31 January 2023
Commenting on the publication of the Delivery plan for recovering urgent and emergency care services by NHS England and the Department of Health and Social Care, Dr Adrian Boyle, President of the Royal College of Emergency Medicine, said:
“This plan is a step towards tackling the crisis in Emergency Care. We welcome the ambition from NHS England, having a plan to build up from towards long-term transformation is a crucial step at this time. However, some things remain unclear, acquiring 800 new ambulances, opening 5,000 more beds, opening more same day emergency care units, using virtual wards, and discharging patients are all highly sensible and effective ideas. However, you cannot ask existing staff – who are already reaching burnout – to do more. Without significant recruitment into the ambulance services, Emergency Medicine, community and social care – these initiatives will do little to alleviate the current pressures. Opening a bed without sufficient staff will leave that bed void, just as acquiring an ambulance without more paramedics will leave it parked.

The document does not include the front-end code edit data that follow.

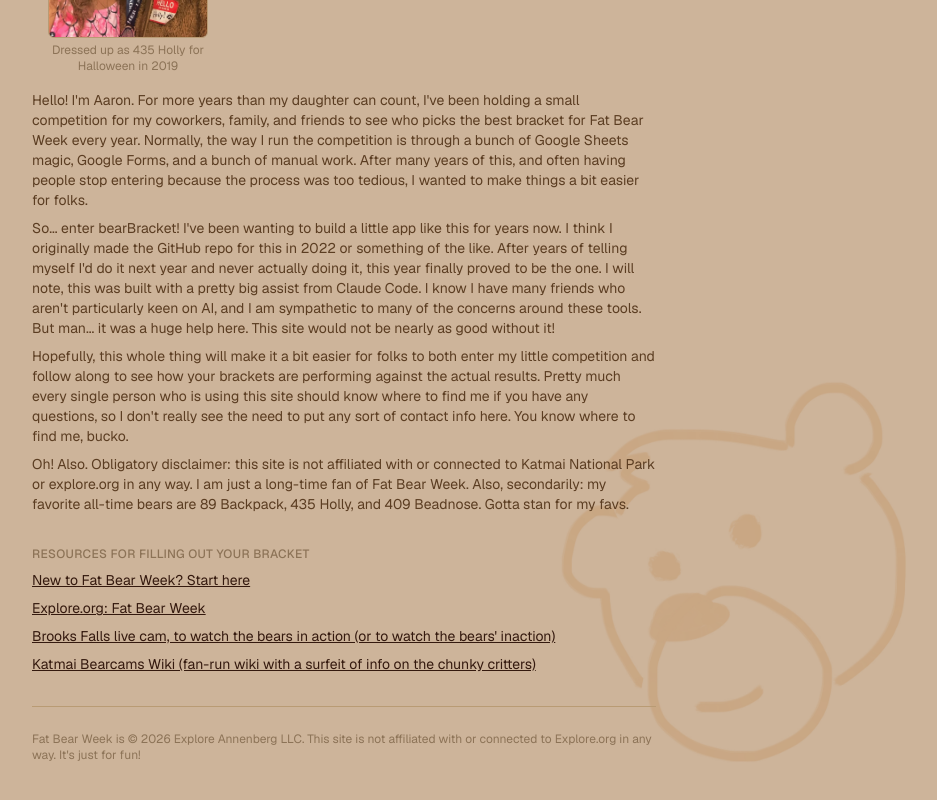
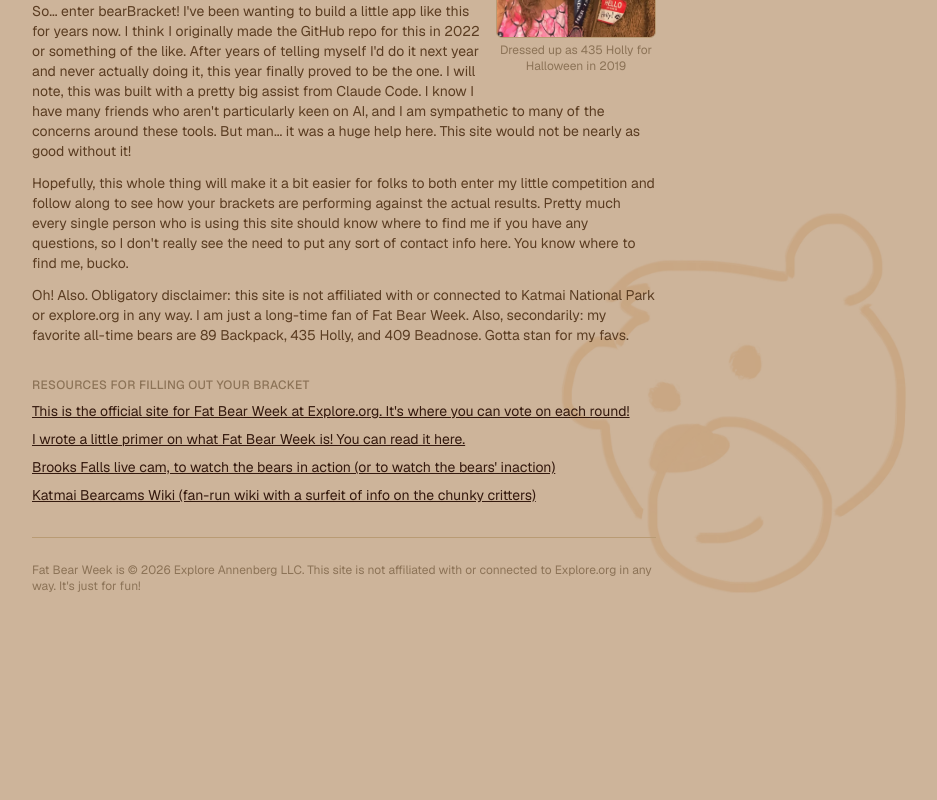
Before and after one commit to docrostov/bearBracket, a Next.js app: page /about in a window 1280 px wide. Shown: the part 376-1176 px from the top of the page, without its empty margins (296-1233 px from the left). After the commit the page ends 1018 px from the top, so only its background shows below. Built offline with nearby package versions, Linux system fonts and the light colour scheme; no server answers; the database is empty.

Commit message:
adding register/signin link to the what-is-fbw page and adding color to links

```diff
--- a/src/app/(app)/about/page.tsx
+++ b/src/app/(app)/about/page.tsx
@@ -12,6 +12,13 @@ export default function AboutPage() {
         <h2 className="text-xs font-medium uppercase tracking-wide text-muted">
           About bearBracket
         </h2>
+        {/* A plain block container, not flex — CSS float has no effect on
+            flex children (flex layout takes over positioning and ignores
+            float/clear entirely), which is why this needs its own
+            non-flex wrapper for the image to actually float and let text
+            wrap around it. space-y-* still works here since it's just
+            margins, not flex gap. */}
+        <div className="space-y-3">
           <figure className="float-right ml-4 mb-2 w-32 sm:w-40">
             <Image
               src="/aaron-holly-costume-2019.webp"
@@ -36,6 +43,7 @@ export default function AboutPage() {
           <p className="text-sm text-ink-soft">
             Oh! Also. Obligatory disclaimer: this site is not affiliated with or connected to Katmai National Park or explore.org in any way. I am just a long-time fan of Fat Bear Week. Also, secondarily: my favorite all-time bears are 89 Backpack, 435 Holly, and 409 Beadnose. Gotta stan for my favs.
           </p>
+        </div>
       </section>
 
       <section className="flex flex-col gap-2">
@@ -44,22 +52,22 @@ export default function AboutPage() {
         </h2>
         <ul className="flex flex-col gap-2 text-sm">
           <li>
-            <Link
-              href="/what-is-fat-bear-week"
-              className="text-ink underline hover:text-ink-soft"
-            >
-              New to Fat Bear Week? Start here
-            </Link>
-          </li>
-          <li>
             <a
               href="https://explore.org/fat-bear-week"
               target="_blank"
               rel="noreferrer"
               className="text-ink underline hover:text-ink-soft"
             >
-              Explore.org: Fat Bear Week
+              This is the official site for Fat Bear Week at Explore.org. It&apos;s where you can vote on each round!
             </a>
+          </li>
+          <li>
+            <Link
+              href="/what-is-fat-bear-week"
+              className="text-ink underline hover:text-ink-soft"
+            >
+              I wrote a little primer on what Fat Bear Week is! You can read it here.
+            </Link>
           </li>
           <li>
             <a
--- a/src/app/(app)/what-is-fat-bear-week/page.tsx
+++ b/src/app/(app)/what-is-fat-bear-week/page.tsx
@@ -1,4 +1,22 @@
-export default function WhatIsFatBearWeekPage() {
+import Link from "next/link";
+import { createClient } from "@/lib/supabase/server";
+
+export default async function WhatIsFatBearWeekPage() {
+  const supabase = await createClient();
+
+  const [{ data: claims }, { data: competition }] = await Promise.all([
+    supabase.auth.getClaims(),
+    supabase
+      .from("competitions")
+      .select("slug")
+      .order("year", { ascending: false })
+      .limit(1)
+      .maybeSingle(),
+  ]);
+
+  const userId = claims?.claims.sub;
+  const slug = competition?.slug;
+
   return (
     <main className="mx-auto flex w-full max-w-2xl flex-1 flex-col gap-8 px-6 py-12">
       <div className="flex flex-col gap-1">
@@ -10,7 +28,14 @@ export default function WhatIsFatBearWeekPage() {
       <section className="flex flex-col gap-3">
         <p className="text-sm text-ink-soft">
           Fat Bear Week is a yearly event at{" "}
-          <span className="font-medium text-ink">Katmai National Park</span>{" "}
+          <a
+            href="https://explore.org/fat-bear-week"
+            target="_blank"
+            rel="noreferrer"
+            className="font-medium text-ink underline hover:text-ink-soft"
+          >
+            Katmai National Park
+          </a>{" "}
           in Alaska. Katmai has unusually rich conditions for salmon
           breeding, so every fall, bears from all over Alaska and the
           Canadian northwest flock there for their fill of all-you-can-eat
@@ -59,6 +84,15 @@ export default function WhatIsFatBearWeekPage() {
           </li>
         </ul>
       </section>
+
+      {slug && (
+        <Link
+          href={userId ? `/competitions/${slug}/bracket` : "/login"}
+          className="self-start rounded-full bg-ink px-5 py-3 text-sm font-medium text-paper transition-colors hover:opacity-90"
+        >
+          {userId ? "Check your bracket" : "Sign in or register here to get started"}
+        </Link>
+      )}
     </main>
   );
 }
--- a/src/app/page.tsx
+++ b/src/app/page.tsx
@@ -37,9 +37,9 @@ export default async function SplashPage() {
           Week. This site allows you to set up your own bracket based on
           the Katmai National Park base bracket, then follow along with the
           competition and see how you stack up against other fans of
-          beautiful bulky bears.{" "}
+          beautiful bulky bears. If you&apos;re new to Fat Bear Week, check {" "}
           <Link href="/what-is-fat-bear-week" className="underline hover:text-ink">
-            New to Fat Bear Week?
+            our primer here!
           </Link>
         </p>
 
```
Lines whose indentation alone changed are shown as unchanged.
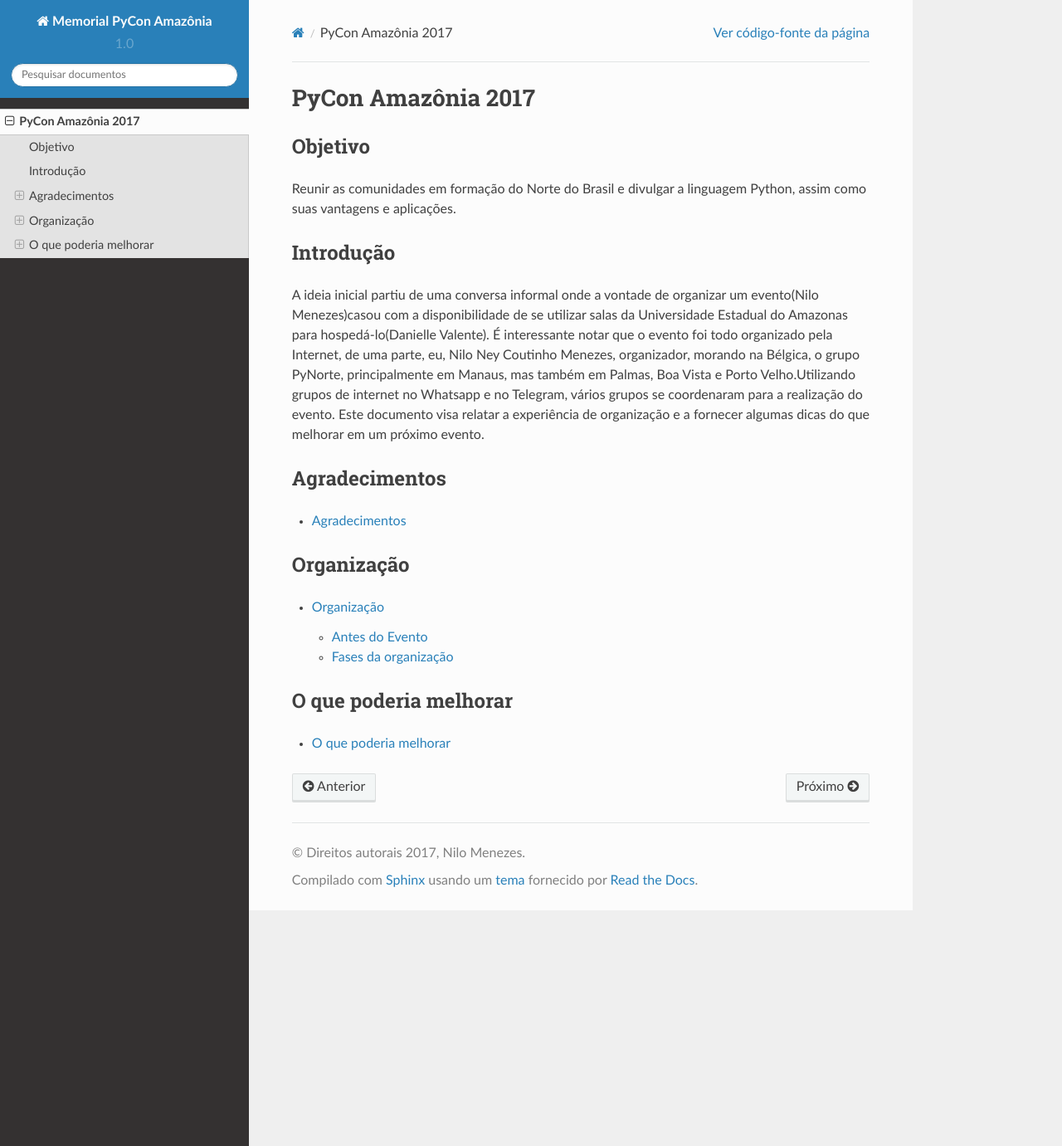
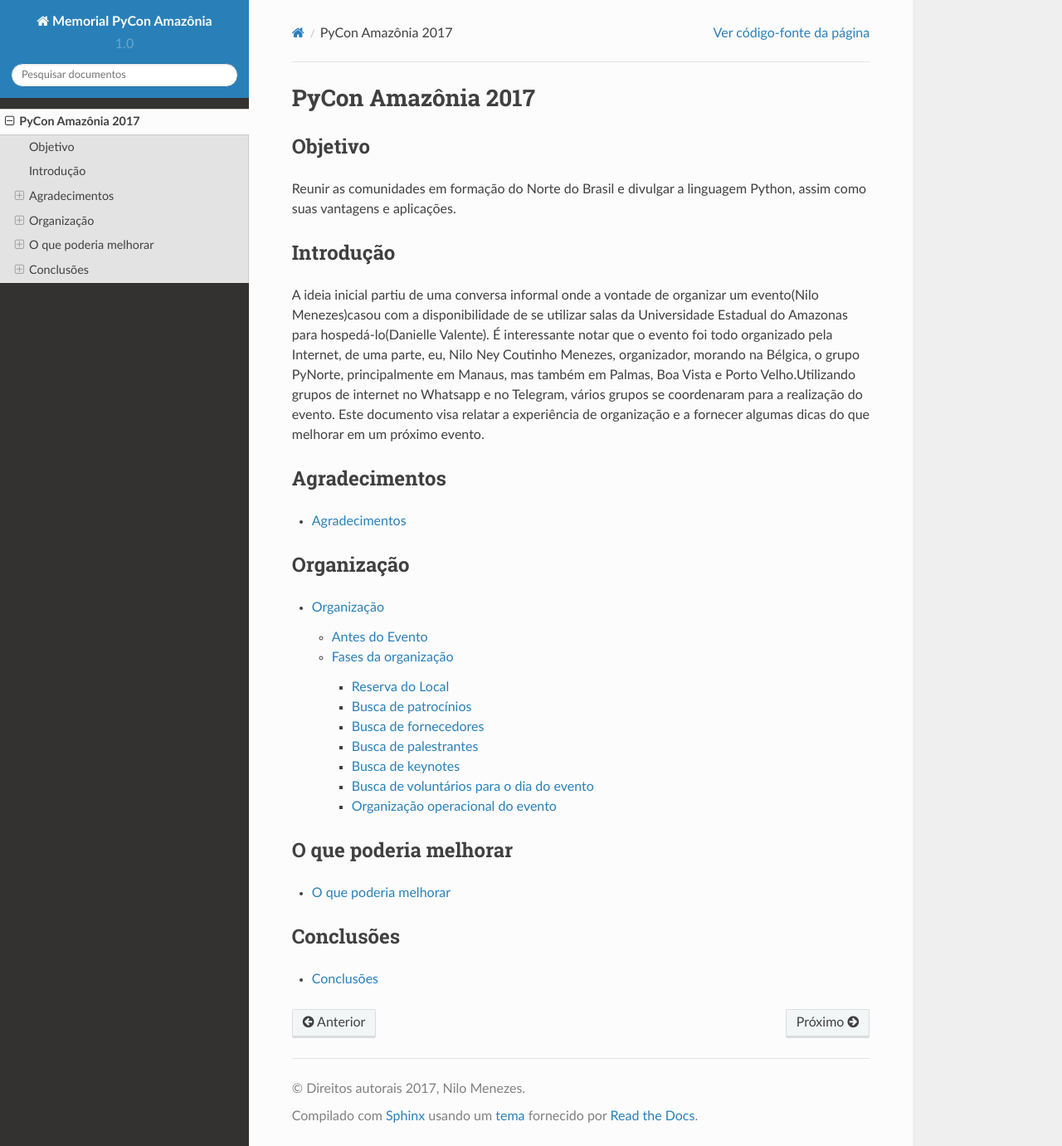
Before and after one commit to pythonbrasil/pycon-amazonia-memorial, a Sphinx documentation site: the page built from source/pyconamazonia2017.rst, in a window 1280 px wide and 1381 px high. Shown: the whole window at 83% size. Built offline with Sphinx 7.4.7 and the Read the Docs theme 2.0.0, drawn with Linux system fonts in a browser that asks for light colours.

Commit message:
Adds conclusoes session

```diff
--- /dev/null
+++ b/source/2017/conclusoes.rst
@@ -0,0 +1,4 @@
+Conclusões
+=================
+
+TODO
--- a/source/pyconamazonia2017.rst
+++ b/source/pyconamazonia2017.rst
@@ -35,3 +35,11 @@
    :maxdepth: 2
 
    2017/melhorias
+
+Conclusões
+------------------------
+
+.. toctree::
+   :maxdepth: 2
+
+   2017/conclusoes
```
Also changed, not shown: other parts of source/pyconamazonia2017.rst (+1 -1 lines).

“‘Growing the workforce’ remains an ambiguous and unfulfilled promise – we hope that the long-term fully funded NHS workforce plan is imminent, and the Chancellor of the Exchequer, Jeremy Hunt, delivers on his pledge to publish workforce projections.
“We welcome the focus on making more clinicians available for NHS 111 services, we are optimistic that with more clinical input, the 111 service will improve and become more effective for patients.
“We are also wary of virtual wards, NHS England claim that they have ‘successfully rolled out 7,000 virtual ward beds’ since the summer – but where are the data, where can these be tracked? It is vital that we understand what beds are available where and how we can utilise them effectively.
“While we recognise the significant fall in four-hour performance and the need for NHS England to set an achievable target, we are uncomfortable with the target of 76%. We think it is unambitious and worry it may do little for high acuity patients who need to be admitted to a bed. It’s possible that it won’t address the root of the issue, which is poor flow through our hospitals and exit block – where patients cannot be admitted to wards because other patients cannot be discharged. We raised our concerns with NHS England and suggested a higher target for four-hour performance.
“Nonetheless, we are significantly encouraged to hear the Secretary of State for Health and Social Care, Steve Barclay, reaffirm NHS England’s pledge to publish 12-hour data measured from time of arrival from April 2023 as detailed in the delivery plan. This is a vital step towards transparent metrics that are not only honest about patient waits but are comparable with the rest of the UK. This is a huge win for both patients and staff and something the College has long been campaigning for. We look forward to seeing the data in April and agree that it will ‘enable urgent system action’ during periods of high demand and ‘allow a more granular understanding of patient flow to support improvement’.”
Notes to editor
RCEM: Five Priorities for UK Governments to #ResuscitateEmergencyCare